Victoria Princewill
Posted almost 3 years ago
If/when same-sex marriage is legalised, should ALL religious bodies be required by law to perform same-sex marriage ceremonies?
Religious institutions do and should have their own autonomy different from the state. Religiously-sanctioned marriages are not like vaccines; same-sex marriages are not contingent on their approval the way health can be contingent on getting vaccinated. As a slightly separate point I wonder how many people would want their marriage blessed by a vicar who believed it was intrinsically wrong, or by one who was grudgingly doing so. Given that there are religious institutions/leaders that will and do support gay marriage, (I'm talking rather specifically of Christianity, so forgive the unfortunate narrowness of this point) would it not make more sense to find a church that was willing and open to conduct a gay marriage rather than ruin the most pivotal day of a one's life by forcing someone else's hand and extracting an unwilling blessing? Whilst I fundamentally disagree with the idea of making religious bodies conduct same-sex marriages against their will I can understand the argument for a blanket rule that makes it technically compulsory but with the option for churches to 'opt-out' if they so desire. This changes the relationship between marriage and religion. Talking abstractly, given the major universal changes required, I can see the benefits of making the definition of marriage by law into 'an (eternal) union between two consenting adults' thus making every religious institution that wants to conduct marriages do so according to the law (but w the choice to opt out). As though opting out is discriminatory the fact that the universal perception of marriage is inclusive makes the entire framework less hostile to gay people who want to marry. Currently it looks more like a framework for heterosexuals that gay people are gradually being allowed into, I think that perception of marriage is what needs to change and that is a bigger problem than the one this question asks, although it is itself intriguing.
138325
Victoria Princewill
Posted almost 3 years ago
What is in a label? Should we change the way we use them?

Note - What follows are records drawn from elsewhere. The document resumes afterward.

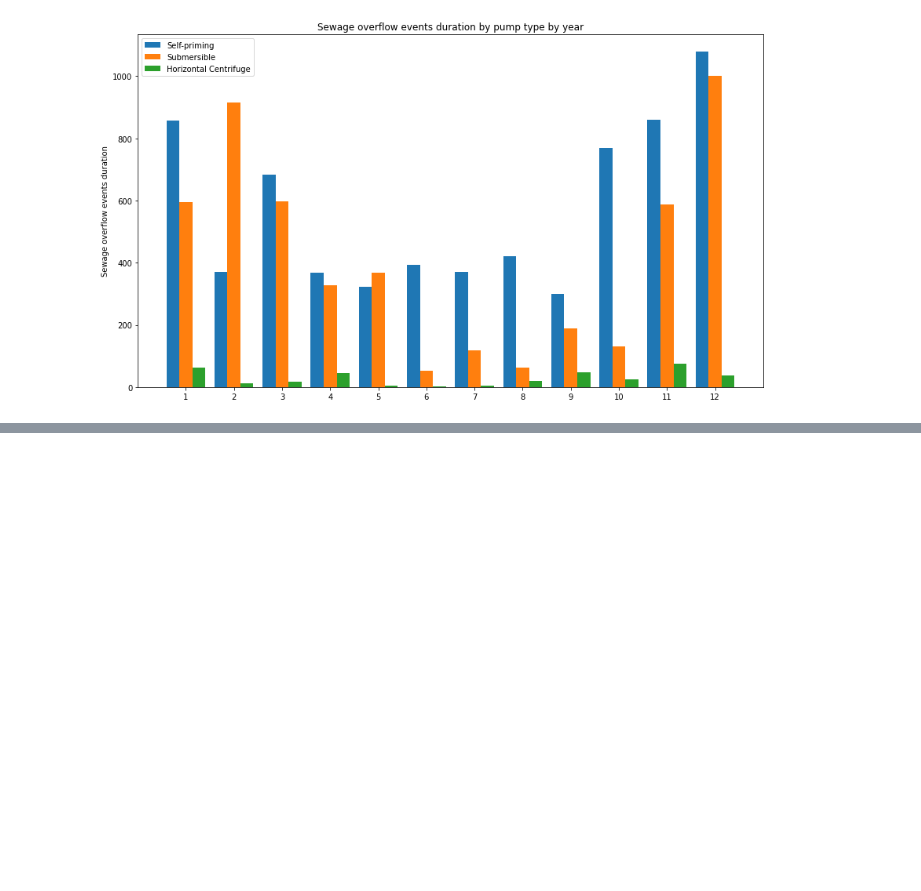
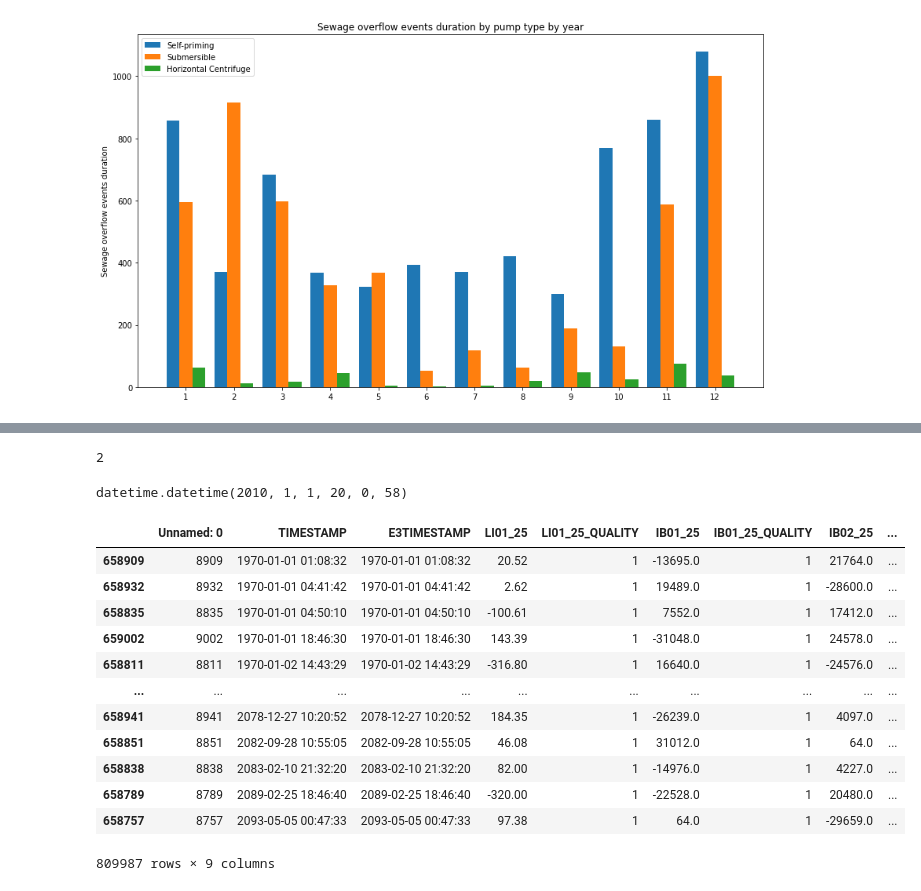
Before and after one commit to heber-augusto/master-degree-jupyter-notebooks, a Jupyter notebook: step_3-data-analysis/step_3-data-analysis-and-exploration.ipynb, the cells around one changed output, grey strips where cells are left out. Drawn from its saved outputs; the diff is of its cells as text; code cells hidden in the pictures; blank space fills up the shorter version.

Commit message:
[i] creating form for plotting instrument data

```diff
--- a/step_3-data-analysis/step_3-data-analysis-and-exploration.ipynb
+++ b/step_3-data-analysis/step_3-data-analysis-and-exploration.ipynb
@@ -50,3 +48,9 @@ lift_station_register = pd.read_csv(DATASETS_DIR + r'cadastro_elevatorias.csv')
+# %%
+lift_station_register = pd.read_csv(DATASETS_DIR + r'cadastro_elevatorias.csv')
+lift_station_register['nivel_max'] = lift_station_register['nivel_max'].str.replace(',', '.').astype(float)
+lift_station_register['corrente1_max'] = lift_station_register['corrente1_max'].replace(',', '.').astype(float)
+lift_station_register['corrente2_max'] = lift_station_register['corrente2_max'].replace(',', '.').astype(float)
+lift_station_register['corrente3_max'] = lift_station_register['corrente3_max'].replace(',', '.').astype(float)
 # %%
 #Plot number of lift stations by pump type
 lift_station_register.groupby(['Tipo de bomba'])['Tipo de bomba'].count().plot(kind='bar', color=['b', 'r', 'g', 'c'])
@@ -227,7 +231,7 @@ def get_alarm_data(lift_station_index):
 
     """
     #read alarm files
-    alarms_file = DATASETS_DIR + r'alarms_utr_%02dw.csv' % (lift_station_index)
+    alarms_file = DATASETS_DIR + r'alarms_utr_{:>02}w.csv'.format(lift_station_index)
 
     #verify if lift station has a operation interval to use just data
     #during its operation period.
@@ -262,5 +266,5 @@ def get_alarm_data(lift_station_index):
     alarms.index = pd.to_datetime(alarms['INTIME_'])
 
     #set tag name for sewage level signal
-    tag_level      = f'LI01_{lift_station_index}'
+    tag_level      = f'LI01-{lift_station_index}'
 
@@ -268,9 +272,9 @@ def get_alarm_data(lift_station_index):
     #treatment of data
     for pump_index in range(1,4):
-        tag_pump          = 'B%02d-%d'  % (pump_index,lift_station_index)
+        tag_pump          = 'B{:>02}-{}'.format(pump_index,lift_station_index)
         new_tag_pump      = f'pump{pump_index}'
-        tag_lift_station  = 'UTR_%02d'  % (lift_station_index)
-        tag_eletric       = 'MGE%02d-%d'  % (pump_index,lift_station_index)
+        tag_lift_station  = 'UTR_{:>02}'.format(lift_station_index)
+        tag_eletric       = 'MGE{:>02}-{}'.format(pump_index,lift_station_index)
         new_tag_eletric   = f'eletrica_bomba{pump_index}'
 
         #change alarms messages with generic contents
@@ -395,0 +535,12 @@ plt.show()
+# %%
+#atualiza dados com valores iniciais
+data_inicial.value = datetime.date(2010,1,1)
+data_final.value = datetime.date(2010,1,1)
+ini = datetime.datetime(2010,1,1, 0, 0, 0)
+fim = ini + datetime.timedelta(hours=intervalo.value)
+alarmes = None
+dados   = None
+indice_elevatoria = 25
+
+#realiza primeira consulta de dados
+alarmes, dados, mges, totdia = get_datasets(indice_elevatoria)
@@ -395,0 +822,40 @@ plt.show()
+# %%
+ini = datetime.datetime.combine(data_inicial.value,
+                                datetime.time(hh_inicial.value,
+                                              mm_inicial.value,
+                                              ss_inicial.value))
+
+fim = ini + datetime.timedelta(hours=intervalo.value)
+
+
+num_bombas = PUMPS_PER_LIFT_STATION[indice_elevatoria - 1]
+print(num_bombas)
+alarmes = alarmes.drop(alarmes.columns[alarmes.columns.str.contains('unnamed',case = False)],axis = 1)
+
+mask = ((alarmes['INTIME_'] >= ini)  & (alarmes['INTIME_'] <= fim))  |\
+        ((alarmes['OUTTIME_'] >= ini) & (alarmes['OUTTIME_'] <= fim)) |\
+        ((alarmes['INTIME_'] < ini)   & (alarmes['OUTTIME_'] > fim))
+
+alarmes_filtered = alarmes.loc[mask]
+# %% [output]
+2
+# %%
+fim
+# %% [output]
+datetime.datetime(2010, 1, 1, 20, 0, 58)
+# %%
+dados
+# %% [output]
+|  | Unnamed: 0 | TIMESTAMP | E3TIMESTAMP | LI01_25 | LI01_25_QUALITY | IB01_25 | IB01_25_QUALITY | IB02_25 | ... |
+| 658909 | 8909 | 1970-01-01 01:08:32 | 1970-01-01 01:08:32 | 20.52 | 1 | -13695.0 | 1 | 21764.0 | ... |
+| 658932 | 8932 | 1970-01-01 04:41:42 | 1970-01-01 04:41:42 | 2.62 | 1 | 19489.0 | 1 | -28600.0 | ... |
+| 658835 | 8835 | 1970-01-01 04:50:10 | 1970-01-01 04:50:10 | -100.61 | 1 | 7552.0 | 1 | 17412.0 | ... |
+| 659002 | 9002 | 1970-01-01 18:46:30 | 1970-01-01 18:46:30 | 143.39 | 1 | -31048.0 | 1 | 24578.0 | ... |
+| 658811 | 8811 | 1970-01-02 14:43:29 | 1970-01-02 14:43:29 | -316.80 | 1 | 16640.0 | 1 | -24576.0 | ... |
+| ... | ... | ... | ... | ... | ... | ... | ... | ... | ... |
+| 658941 | 8941 | 2078-12-27 10:20:52 | 2078-12-27 10:20:52 | 184.35 | 1 | -26239.0 | 1 | 4097.0 | ... |
+| 658851 | 8851 | 2082-09-28 10:55:05 | 2082-09-28 10:55:05 | 46.08 | 1 | 31012.0 | 1 | 64.0 | ... |
+| 658838 | 8838 | 2083-02-10 21:32:20 | 2083-02-10 21:32:20 | 82.00 | 1 | -14976.0 | 1 | 4227.0 | ... |
+| 658789 | 8789 | 2089-02-25 18:46:40 | 2089-02-25 18:46:40 | -320.00 | 1 | -22528.0 | 1 | 20480.0 | ... |
+| 658757 | 8757 | 2093-05-05 00:47:33 | 2093-05-05 00:47:33 | 97.38 | 1 | 64.0 | 1 | -29659.0 | ... |
+809987 rows × 9 columns
```
Also changed, not shown: parts of 9 cells of this notebook.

A label is a name for a definition that already exists. It is the reverse of words that exist and need to be defined in a context. When people use labels they tend to believe they already have the context and now they are giving it a title or a headline. The problem is that quite often the people we label are actually more complex than the context itself. I like to naively assume that people label for simplicity and speed not because they think the sum total of a human being rests in one or two very limited descriptions of them. However I have often encountered people who seem to think it actually feasible for people to be the sum total of the label we place upon them. Part of me thinks that the problem with labels lies with the priority of simplicity and speed over truly understanding someone. However this would overlook the perception question. Ultimately everyone is blinkered by their own subjectivity. To argue that there is an objective version of ourselves that others could see if they really tried is erroneous. Thus even if labels did not exist, misrepresentations always would. Perhaps they would be more nuanced or more varied but they would still be in existence. As a black female who has been a victim of many a misplaced label I am tempted to hate labels on principle. Some earlier has actually used the phrase 'i hate labels.' But by hating labels as a whole are we not 'labelling' labels as intrinsically bad? Generalising, stereotyping and sweeping statements are why we find ourselves uncomfortable with labels but not all of them do this. Sometimes certain scenarios, especially research-based ones, deem labels relevant. If we refuse them all and claim humans are individual in every single sense that will certainly soothe our egos but what else will it attain in terms of greater human understanding? We must have some sense of commonality between us, surely. Discrimination is overcome by realisation of this -- labels can reconcile as much as they can divide.